Contagion is a cerebral disaster movie
On the weekend we marked the 10th anniversary of the 9/11 terrorist attacks, a movie about different kind of global threat was number one at the box office.
Kate Winslett, playing a doctor, does her best to corral a deadly and fast-moving virus. She’s just one of the many-Oscared actors that make up Contagion’s star-studded cast: Gwyneth Paltrow, Matt Damon, Marion Cottillard, Laurence Fishburne, Jude Law, Bryan Cranston, and Elliot Gould. But none of them is THE star of the film. The real star is the disease, or more precisely, the response to the disease, which is a kind of bird flu/swine flu combo.
Instead of being a character study about the emotional toll on individuals, Contagion is more of a systems analysis. It’s about crisis management; how do we respond collectively to an outbreak. If this sounds dry as dust, it’s not. In Steven Soderberg’s hands, it’s a fast-paced and fascinating thriller.
And it’s not that the film doesn’t recognize the emotional side of the disease, Soderberg’s actors do their best to indicate the human costs of the illness, it’s just that the movie doesn’t have time to mourn. It’s got a whole planet to cover: from doctors on the front line to the epidemiologists in the lab, from the policy-makers at the World Health Organization and the CDC to the government bureaucrats, from the politicians to the military and homeland security officials, and from the media to social media.

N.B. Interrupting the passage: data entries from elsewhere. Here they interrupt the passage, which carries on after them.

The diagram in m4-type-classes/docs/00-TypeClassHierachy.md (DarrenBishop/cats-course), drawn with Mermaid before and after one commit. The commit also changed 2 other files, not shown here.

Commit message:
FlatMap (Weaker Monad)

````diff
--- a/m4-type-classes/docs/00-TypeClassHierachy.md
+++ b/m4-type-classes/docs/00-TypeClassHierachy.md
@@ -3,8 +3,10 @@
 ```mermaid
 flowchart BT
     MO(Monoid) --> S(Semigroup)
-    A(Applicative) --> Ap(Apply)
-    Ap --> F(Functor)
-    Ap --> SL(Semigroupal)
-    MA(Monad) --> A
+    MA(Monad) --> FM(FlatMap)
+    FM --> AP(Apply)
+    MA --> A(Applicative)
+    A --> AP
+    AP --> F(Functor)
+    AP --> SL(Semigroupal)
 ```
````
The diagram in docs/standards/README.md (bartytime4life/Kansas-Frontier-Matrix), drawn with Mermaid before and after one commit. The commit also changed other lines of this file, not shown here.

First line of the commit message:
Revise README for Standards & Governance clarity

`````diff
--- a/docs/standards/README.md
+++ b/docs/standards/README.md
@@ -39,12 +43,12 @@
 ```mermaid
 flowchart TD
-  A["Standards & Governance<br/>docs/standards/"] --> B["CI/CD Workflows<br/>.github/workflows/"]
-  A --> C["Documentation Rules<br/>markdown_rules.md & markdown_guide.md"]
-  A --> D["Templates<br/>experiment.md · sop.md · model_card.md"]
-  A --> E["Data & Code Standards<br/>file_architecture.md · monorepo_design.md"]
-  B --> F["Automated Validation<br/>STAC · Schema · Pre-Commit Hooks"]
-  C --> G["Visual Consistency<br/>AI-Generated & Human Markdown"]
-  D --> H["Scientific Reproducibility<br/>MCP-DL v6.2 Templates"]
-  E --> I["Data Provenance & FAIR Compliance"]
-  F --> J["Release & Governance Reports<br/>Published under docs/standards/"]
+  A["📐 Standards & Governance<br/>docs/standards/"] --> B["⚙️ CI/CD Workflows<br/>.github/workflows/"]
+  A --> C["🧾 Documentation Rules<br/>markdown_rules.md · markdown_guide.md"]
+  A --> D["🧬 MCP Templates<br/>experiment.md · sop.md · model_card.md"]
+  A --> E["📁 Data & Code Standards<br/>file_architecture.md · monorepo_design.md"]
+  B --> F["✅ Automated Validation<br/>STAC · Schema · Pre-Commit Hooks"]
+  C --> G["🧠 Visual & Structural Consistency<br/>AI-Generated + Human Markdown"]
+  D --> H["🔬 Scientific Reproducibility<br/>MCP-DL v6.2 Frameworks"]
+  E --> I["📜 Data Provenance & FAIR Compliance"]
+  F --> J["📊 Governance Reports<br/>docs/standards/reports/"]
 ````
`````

The lack of an emotional register makes the film seem a bit detached and clinical, but what it sacrifices in depth, it makes up for in scope. And besides, it does serve at least one practical social good: everyone leaving the theatre is apt to wash his or her hands a lot more often.